### [Task directions]
What you return must be the lines of the data that hold the word "pages".

##############################

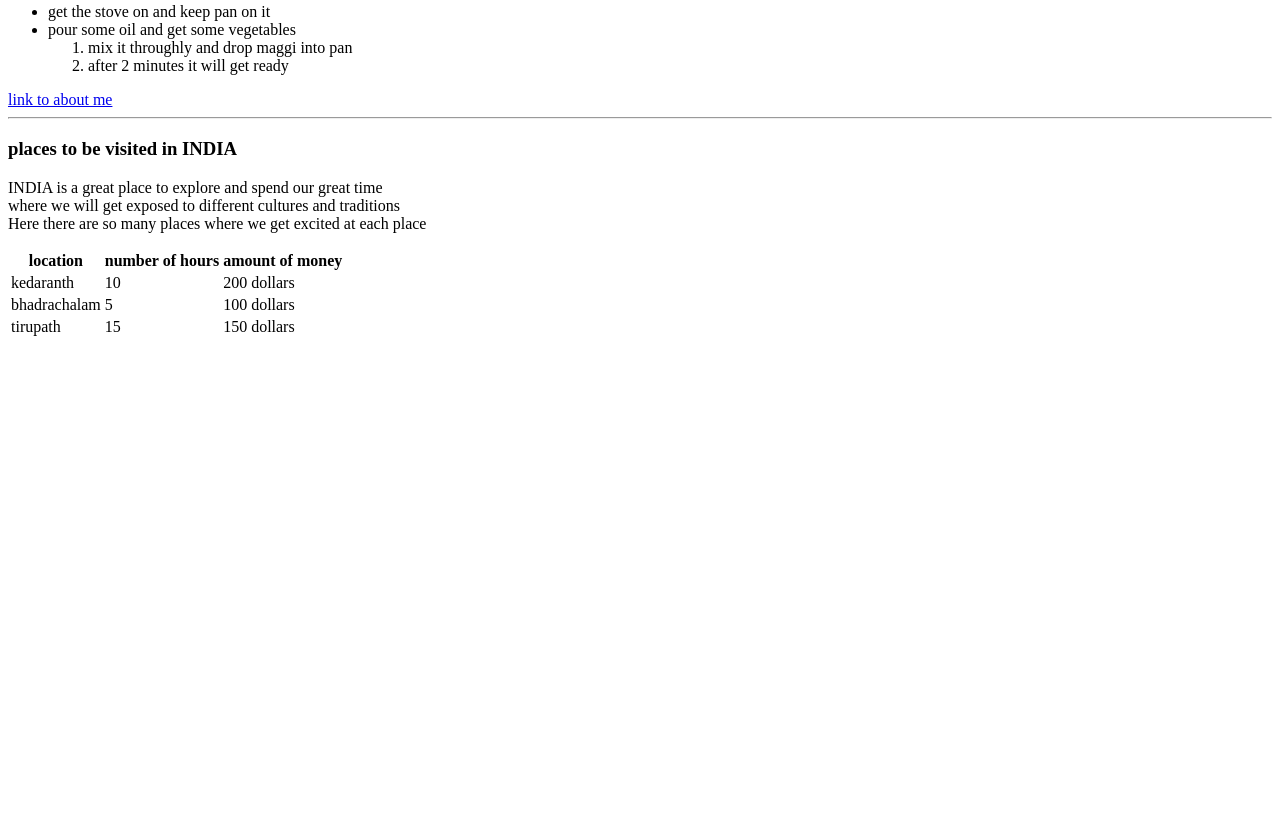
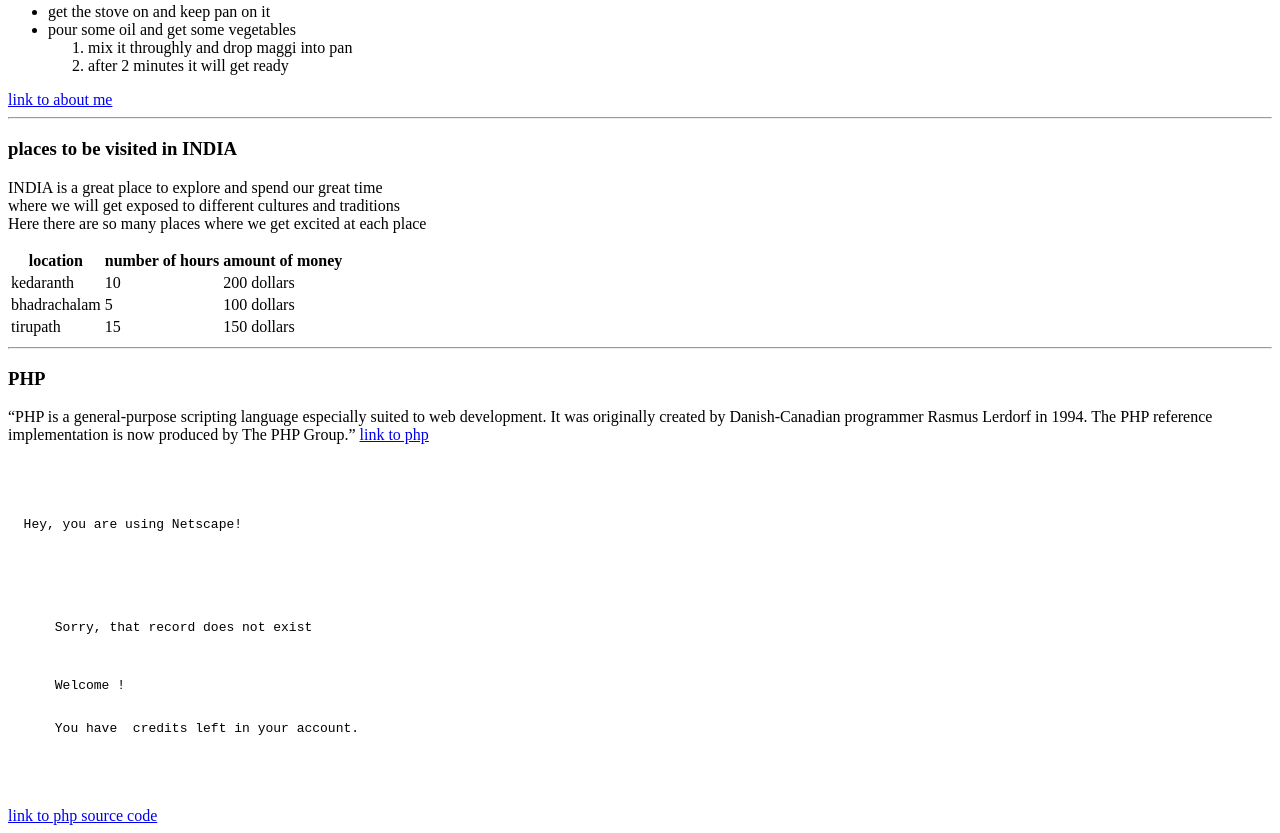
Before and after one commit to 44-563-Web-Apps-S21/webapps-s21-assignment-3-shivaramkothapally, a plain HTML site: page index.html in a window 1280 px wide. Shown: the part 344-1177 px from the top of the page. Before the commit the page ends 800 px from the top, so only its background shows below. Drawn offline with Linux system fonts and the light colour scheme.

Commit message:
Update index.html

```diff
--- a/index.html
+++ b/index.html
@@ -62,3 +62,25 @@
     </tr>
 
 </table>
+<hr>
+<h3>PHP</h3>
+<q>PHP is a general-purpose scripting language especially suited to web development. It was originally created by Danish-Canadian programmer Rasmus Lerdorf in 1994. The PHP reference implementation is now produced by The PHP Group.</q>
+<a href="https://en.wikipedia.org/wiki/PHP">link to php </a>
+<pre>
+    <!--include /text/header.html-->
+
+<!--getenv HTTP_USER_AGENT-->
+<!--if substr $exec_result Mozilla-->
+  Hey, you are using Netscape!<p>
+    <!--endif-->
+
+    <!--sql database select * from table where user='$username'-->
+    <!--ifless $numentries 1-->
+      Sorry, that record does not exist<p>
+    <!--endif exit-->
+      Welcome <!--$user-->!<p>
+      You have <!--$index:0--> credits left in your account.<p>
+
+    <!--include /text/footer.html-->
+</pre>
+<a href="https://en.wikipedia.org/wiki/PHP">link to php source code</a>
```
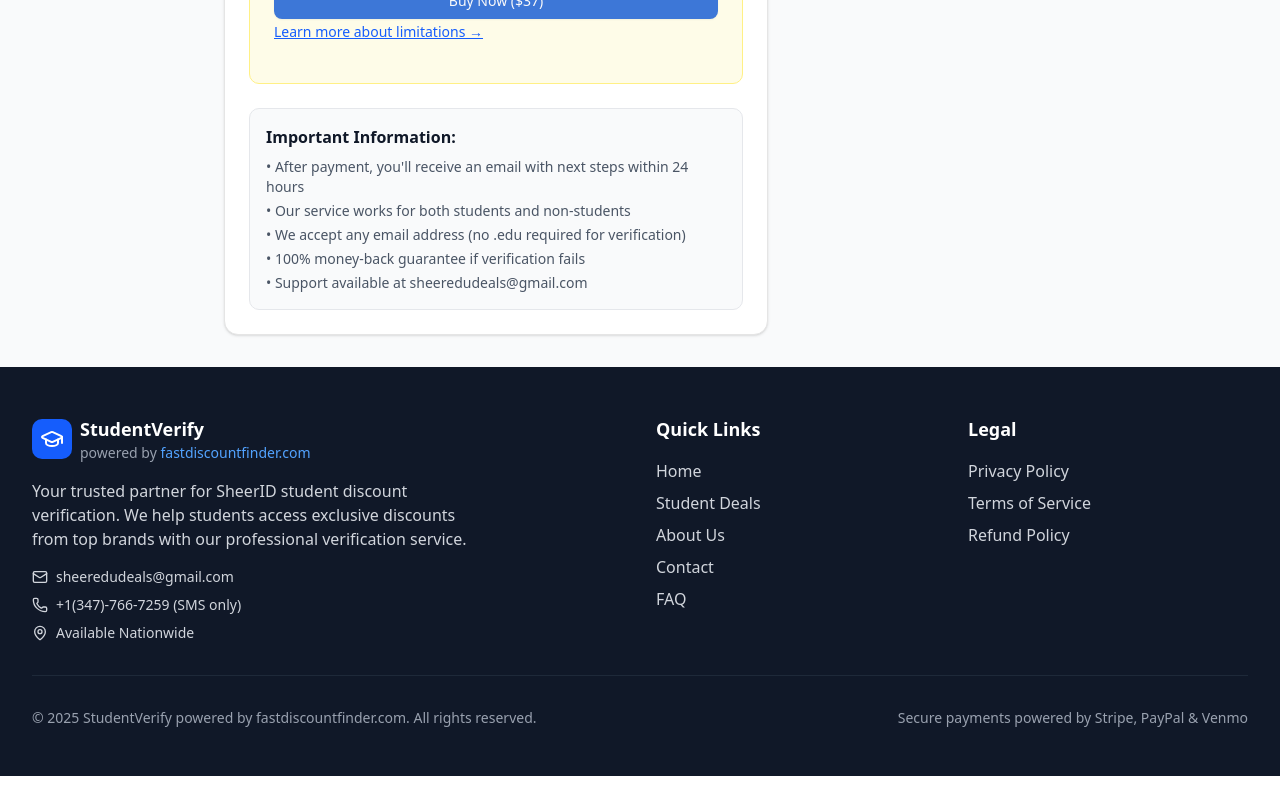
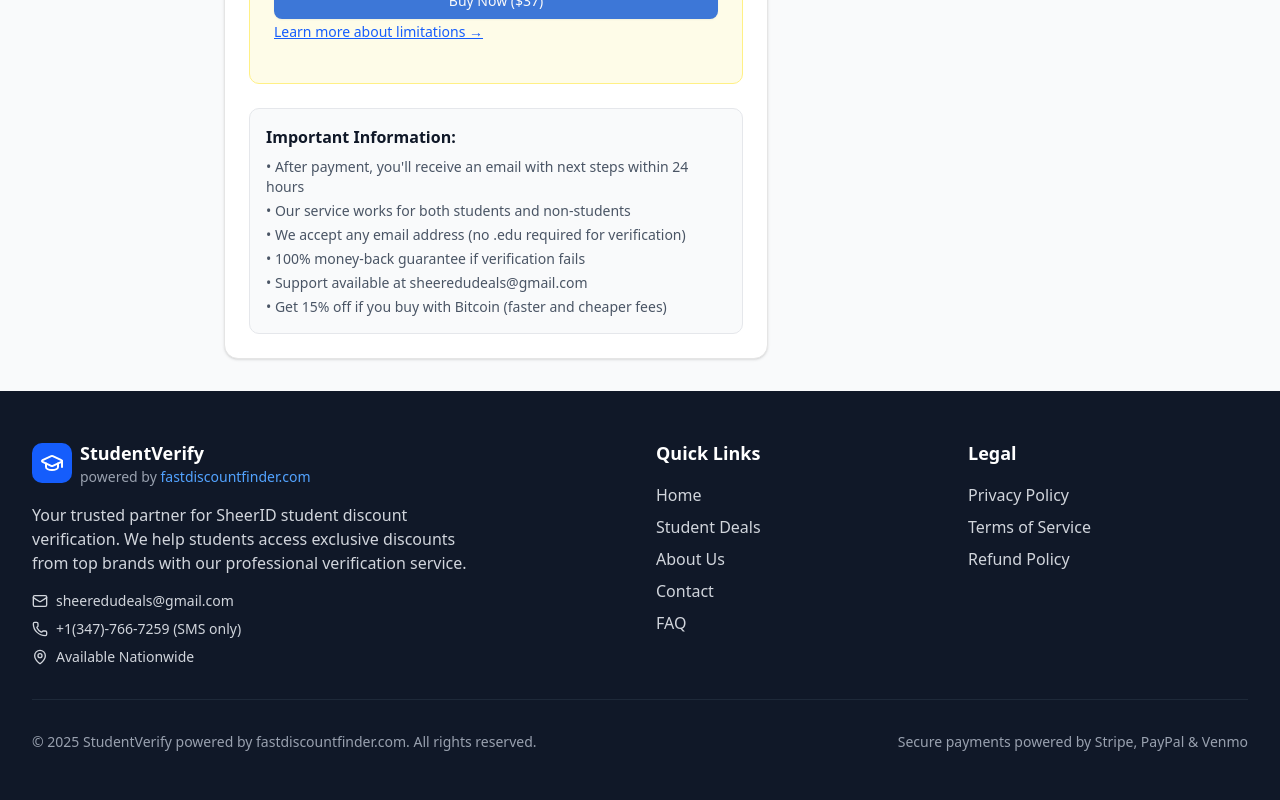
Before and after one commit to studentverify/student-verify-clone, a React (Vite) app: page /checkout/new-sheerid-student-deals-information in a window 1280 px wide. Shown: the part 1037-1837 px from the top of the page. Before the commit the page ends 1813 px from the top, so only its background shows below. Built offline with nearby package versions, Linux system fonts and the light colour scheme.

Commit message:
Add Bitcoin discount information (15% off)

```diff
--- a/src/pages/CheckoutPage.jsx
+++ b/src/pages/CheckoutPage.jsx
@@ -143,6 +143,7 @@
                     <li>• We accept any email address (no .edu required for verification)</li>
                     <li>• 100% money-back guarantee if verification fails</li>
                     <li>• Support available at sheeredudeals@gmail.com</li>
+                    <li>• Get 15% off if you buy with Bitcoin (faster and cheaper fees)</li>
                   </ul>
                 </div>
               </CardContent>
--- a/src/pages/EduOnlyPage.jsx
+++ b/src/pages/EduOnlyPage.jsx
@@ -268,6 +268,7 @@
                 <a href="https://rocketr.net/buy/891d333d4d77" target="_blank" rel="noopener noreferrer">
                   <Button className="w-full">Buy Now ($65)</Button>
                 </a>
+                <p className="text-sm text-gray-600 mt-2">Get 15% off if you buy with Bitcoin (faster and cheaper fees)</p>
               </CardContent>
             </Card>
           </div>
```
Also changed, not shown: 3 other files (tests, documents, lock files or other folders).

##############################

### [Your solution]
--- a/src/pages/CheckoutPage.jsx
+++ b/src/pages/CheckoutPage.jsx
--- a/src/pages/EduOnlyPage.jsx
+++ b/src/pages/EduOnlyPage.jsx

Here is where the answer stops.